February marks a pivotal point in the vegetable growing calendar, signaling the impending arrival of spring while often retaining the chill of winter. Despite the potential for cold snaps, there are still plenty of tasks to undertake in the garden this month. Here’s a rundown of what you can focus on.

Add organic matter to your beds

Spring is fast approaching and if you haven’t done so already, February is a great time to add plenty of organic matter to your beds. Well rotted manure or compost is perfect for this.

Warming the soil

For those eager to kickstart the growing season, you can try warming the soil by covering with small plastic growing tunnels. They warm the soil and in the process drying the soil beneath. Alternatively, construct a hotbed, fill it with plenty of organic matter. As the organic matter breaks down, it produces heat, warming the soil. Placing a cold frame above the soil will protect the seedlings and any plants you are growing in the bed.

Protecting Early Blossoms

Protect blossoming fruit trees from potential frost damage, as the damaged flowers may fail to produce fruit. Utilize fleece coverings, removing them on warmer days to encourage pollination by insects. In the absence of insects, manually transfer pollen between flowers using a soft brush.

Early sowings

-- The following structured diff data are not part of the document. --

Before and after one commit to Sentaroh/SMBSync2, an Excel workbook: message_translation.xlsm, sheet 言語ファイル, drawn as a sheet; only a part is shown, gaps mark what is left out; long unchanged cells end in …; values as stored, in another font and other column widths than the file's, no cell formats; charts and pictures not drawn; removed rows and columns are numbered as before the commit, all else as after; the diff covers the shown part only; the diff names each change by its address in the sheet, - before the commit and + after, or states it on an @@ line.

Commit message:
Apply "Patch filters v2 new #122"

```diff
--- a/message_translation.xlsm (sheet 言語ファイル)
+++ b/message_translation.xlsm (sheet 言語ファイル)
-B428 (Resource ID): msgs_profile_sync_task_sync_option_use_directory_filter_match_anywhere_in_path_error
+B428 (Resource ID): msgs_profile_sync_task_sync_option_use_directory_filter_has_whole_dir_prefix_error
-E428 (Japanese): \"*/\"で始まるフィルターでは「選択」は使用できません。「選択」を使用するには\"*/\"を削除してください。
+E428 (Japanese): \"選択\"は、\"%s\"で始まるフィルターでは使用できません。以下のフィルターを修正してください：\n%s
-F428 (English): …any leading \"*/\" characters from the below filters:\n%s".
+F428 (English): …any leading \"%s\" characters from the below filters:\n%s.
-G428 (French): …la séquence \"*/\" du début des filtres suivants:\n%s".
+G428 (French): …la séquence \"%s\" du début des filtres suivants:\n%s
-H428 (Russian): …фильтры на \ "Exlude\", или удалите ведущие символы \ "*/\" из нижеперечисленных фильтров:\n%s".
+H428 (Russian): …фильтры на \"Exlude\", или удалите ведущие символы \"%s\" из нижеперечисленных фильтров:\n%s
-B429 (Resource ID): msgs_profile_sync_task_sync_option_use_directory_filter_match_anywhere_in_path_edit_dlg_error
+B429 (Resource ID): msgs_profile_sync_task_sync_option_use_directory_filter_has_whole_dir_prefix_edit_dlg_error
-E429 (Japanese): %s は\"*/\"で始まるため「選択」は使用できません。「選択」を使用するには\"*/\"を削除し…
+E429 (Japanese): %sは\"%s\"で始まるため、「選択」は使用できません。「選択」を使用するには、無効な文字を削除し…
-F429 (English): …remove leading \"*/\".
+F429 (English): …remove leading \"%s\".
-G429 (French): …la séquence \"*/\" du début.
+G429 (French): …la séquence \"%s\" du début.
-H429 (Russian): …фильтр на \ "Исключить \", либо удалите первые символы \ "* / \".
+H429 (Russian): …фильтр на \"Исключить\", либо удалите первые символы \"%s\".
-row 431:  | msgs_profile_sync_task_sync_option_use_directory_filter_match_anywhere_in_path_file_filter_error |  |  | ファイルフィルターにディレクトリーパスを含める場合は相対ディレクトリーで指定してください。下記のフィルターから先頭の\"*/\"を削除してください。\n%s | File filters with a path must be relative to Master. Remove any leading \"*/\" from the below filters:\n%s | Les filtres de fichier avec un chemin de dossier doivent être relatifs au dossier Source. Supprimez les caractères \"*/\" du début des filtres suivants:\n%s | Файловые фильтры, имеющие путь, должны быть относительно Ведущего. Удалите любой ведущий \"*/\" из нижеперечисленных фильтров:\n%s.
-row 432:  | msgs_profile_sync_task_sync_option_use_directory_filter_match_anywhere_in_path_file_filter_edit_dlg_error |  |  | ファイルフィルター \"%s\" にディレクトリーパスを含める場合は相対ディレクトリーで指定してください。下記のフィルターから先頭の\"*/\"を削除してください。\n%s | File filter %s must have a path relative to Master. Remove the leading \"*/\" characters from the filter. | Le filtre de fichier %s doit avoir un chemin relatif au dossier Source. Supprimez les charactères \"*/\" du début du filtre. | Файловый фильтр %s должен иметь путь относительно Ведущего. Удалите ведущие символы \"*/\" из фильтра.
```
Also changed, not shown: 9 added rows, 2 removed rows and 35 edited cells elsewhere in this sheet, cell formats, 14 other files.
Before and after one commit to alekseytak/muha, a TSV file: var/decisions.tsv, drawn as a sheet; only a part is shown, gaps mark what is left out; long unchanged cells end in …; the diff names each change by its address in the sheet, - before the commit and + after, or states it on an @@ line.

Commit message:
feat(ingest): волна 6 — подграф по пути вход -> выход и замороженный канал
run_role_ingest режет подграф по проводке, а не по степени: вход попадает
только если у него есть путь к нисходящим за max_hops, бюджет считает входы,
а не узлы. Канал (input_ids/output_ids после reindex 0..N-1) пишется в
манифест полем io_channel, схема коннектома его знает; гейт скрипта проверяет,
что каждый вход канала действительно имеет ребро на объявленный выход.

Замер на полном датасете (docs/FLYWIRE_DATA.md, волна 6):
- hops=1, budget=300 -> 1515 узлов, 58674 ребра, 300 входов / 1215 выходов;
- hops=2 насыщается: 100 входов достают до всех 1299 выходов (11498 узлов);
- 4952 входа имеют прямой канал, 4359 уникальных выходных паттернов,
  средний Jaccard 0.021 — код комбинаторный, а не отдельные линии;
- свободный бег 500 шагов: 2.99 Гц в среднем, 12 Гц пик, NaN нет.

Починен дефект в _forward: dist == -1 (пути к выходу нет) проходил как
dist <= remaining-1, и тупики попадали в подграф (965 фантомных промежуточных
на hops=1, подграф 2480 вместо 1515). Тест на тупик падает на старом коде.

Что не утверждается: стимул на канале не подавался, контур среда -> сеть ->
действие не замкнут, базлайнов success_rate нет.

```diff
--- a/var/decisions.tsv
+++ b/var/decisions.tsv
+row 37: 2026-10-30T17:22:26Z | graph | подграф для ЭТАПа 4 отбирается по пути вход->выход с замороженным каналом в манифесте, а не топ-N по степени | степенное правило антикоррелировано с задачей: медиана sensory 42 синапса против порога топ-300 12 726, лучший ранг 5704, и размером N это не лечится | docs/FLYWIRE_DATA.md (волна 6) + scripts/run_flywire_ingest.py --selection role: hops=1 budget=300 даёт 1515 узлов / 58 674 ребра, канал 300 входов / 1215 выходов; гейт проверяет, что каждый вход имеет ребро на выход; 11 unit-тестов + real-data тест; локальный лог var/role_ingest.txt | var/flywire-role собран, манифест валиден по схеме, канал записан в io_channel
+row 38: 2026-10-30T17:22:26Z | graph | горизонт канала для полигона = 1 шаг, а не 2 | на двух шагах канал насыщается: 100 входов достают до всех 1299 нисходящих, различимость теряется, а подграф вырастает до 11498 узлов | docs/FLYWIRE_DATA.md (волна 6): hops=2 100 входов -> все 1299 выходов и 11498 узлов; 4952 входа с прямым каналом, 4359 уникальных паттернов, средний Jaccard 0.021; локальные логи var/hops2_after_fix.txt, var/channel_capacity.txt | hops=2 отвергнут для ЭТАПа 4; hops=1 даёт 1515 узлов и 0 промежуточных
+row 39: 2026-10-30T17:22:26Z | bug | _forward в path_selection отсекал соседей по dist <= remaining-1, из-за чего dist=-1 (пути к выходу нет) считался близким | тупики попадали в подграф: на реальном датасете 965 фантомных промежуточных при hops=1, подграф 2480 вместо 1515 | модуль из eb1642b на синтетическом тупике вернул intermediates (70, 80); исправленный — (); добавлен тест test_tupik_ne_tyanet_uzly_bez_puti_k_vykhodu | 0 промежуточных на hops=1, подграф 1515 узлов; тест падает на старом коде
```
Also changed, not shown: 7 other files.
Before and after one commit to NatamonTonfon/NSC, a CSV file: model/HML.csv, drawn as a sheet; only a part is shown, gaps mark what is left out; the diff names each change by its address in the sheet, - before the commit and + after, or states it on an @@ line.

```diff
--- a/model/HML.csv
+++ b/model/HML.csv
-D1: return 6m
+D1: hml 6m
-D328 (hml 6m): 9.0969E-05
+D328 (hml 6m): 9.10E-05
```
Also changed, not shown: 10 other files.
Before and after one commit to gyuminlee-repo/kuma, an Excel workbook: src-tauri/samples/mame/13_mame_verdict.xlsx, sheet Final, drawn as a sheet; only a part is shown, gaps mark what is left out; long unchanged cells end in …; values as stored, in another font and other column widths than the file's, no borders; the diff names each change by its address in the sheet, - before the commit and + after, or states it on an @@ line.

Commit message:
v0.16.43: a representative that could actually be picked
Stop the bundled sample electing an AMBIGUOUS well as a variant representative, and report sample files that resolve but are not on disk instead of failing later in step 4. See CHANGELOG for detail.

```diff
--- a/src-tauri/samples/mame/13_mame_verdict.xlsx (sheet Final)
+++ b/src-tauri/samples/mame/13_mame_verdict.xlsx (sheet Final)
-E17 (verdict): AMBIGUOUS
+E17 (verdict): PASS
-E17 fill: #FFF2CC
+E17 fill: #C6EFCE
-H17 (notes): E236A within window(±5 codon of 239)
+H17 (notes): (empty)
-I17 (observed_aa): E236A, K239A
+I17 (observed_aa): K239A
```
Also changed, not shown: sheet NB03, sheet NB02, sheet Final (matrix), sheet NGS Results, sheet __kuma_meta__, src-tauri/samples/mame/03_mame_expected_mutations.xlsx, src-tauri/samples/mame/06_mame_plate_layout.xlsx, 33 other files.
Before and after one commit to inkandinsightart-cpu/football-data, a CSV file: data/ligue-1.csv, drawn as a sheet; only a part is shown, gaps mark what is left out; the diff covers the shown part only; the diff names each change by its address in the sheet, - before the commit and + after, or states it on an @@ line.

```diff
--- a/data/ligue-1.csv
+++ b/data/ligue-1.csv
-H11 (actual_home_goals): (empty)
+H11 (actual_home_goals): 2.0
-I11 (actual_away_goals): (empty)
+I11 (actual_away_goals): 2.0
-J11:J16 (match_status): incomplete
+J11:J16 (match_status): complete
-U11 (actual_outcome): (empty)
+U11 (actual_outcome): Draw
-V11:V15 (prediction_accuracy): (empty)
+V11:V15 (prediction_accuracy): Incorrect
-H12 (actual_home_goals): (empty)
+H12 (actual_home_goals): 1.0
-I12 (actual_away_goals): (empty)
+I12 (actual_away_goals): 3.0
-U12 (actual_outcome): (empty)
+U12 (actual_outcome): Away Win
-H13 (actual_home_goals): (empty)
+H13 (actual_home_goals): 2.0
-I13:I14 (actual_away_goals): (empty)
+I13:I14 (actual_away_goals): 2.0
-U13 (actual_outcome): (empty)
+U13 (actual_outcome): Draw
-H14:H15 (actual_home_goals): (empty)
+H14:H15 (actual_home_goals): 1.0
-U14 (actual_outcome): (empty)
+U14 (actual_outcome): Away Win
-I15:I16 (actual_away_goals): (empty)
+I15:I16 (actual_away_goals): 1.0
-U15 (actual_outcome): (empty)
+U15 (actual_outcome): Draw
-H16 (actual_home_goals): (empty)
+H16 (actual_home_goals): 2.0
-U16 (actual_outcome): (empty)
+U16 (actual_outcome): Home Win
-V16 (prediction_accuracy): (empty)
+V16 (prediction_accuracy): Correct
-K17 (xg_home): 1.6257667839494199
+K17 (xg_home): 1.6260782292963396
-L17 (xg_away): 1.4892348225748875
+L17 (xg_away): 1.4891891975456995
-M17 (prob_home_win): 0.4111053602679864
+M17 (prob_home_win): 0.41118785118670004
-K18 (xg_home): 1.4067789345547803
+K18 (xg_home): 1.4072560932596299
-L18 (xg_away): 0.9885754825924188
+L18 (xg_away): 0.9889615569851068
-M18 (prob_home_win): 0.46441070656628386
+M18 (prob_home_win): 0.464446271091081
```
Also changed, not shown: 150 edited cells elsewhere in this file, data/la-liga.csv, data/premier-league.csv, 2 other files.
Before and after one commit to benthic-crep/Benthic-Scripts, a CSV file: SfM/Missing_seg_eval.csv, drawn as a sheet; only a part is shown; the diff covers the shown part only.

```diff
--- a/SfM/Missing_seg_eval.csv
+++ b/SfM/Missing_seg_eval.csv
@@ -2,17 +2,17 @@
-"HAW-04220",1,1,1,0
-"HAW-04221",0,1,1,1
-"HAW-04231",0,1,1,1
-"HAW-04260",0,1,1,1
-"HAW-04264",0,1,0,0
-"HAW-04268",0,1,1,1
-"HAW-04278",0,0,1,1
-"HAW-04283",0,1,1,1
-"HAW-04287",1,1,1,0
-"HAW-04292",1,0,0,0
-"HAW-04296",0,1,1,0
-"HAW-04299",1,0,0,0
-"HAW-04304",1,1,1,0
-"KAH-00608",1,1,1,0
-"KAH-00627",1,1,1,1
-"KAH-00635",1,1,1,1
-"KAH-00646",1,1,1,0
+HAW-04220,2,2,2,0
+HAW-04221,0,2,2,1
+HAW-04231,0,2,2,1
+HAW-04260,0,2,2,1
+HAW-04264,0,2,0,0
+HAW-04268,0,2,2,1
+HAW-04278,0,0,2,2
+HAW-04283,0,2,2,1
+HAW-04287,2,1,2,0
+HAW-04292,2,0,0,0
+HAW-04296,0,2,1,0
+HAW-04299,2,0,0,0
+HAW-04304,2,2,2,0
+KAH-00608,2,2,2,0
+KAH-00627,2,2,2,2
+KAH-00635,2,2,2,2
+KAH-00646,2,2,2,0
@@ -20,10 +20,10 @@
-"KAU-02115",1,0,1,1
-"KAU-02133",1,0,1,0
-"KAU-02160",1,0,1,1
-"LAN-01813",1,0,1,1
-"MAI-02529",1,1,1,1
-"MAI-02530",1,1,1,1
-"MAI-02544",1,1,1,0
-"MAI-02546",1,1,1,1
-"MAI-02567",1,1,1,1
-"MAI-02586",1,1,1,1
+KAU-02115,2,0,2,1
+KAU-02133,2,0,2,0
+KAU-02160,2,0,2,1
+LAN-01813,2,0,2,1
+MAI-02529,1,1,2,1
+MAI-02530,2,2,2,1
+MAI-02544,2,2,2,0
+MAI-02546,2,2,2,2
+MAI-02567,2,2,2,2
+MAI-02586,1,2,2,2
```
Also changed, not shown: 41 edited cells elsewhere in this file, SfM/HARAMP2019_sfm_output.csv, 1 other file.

Weather permitting you can start a number of early sowings in the greenhouse or outside under cloches. Summer cabbage and cauliflower can be started in a greenhouse. If you want to grow your onions from seeds, you can start sowing them indoors from the middle of the month. The same goes for leeks. Broad beans and early peas can be started giving you an early harvest around May time. Start them in 3 inch pots or you can use some cardboard from toilet rolls which will rot down when planted out.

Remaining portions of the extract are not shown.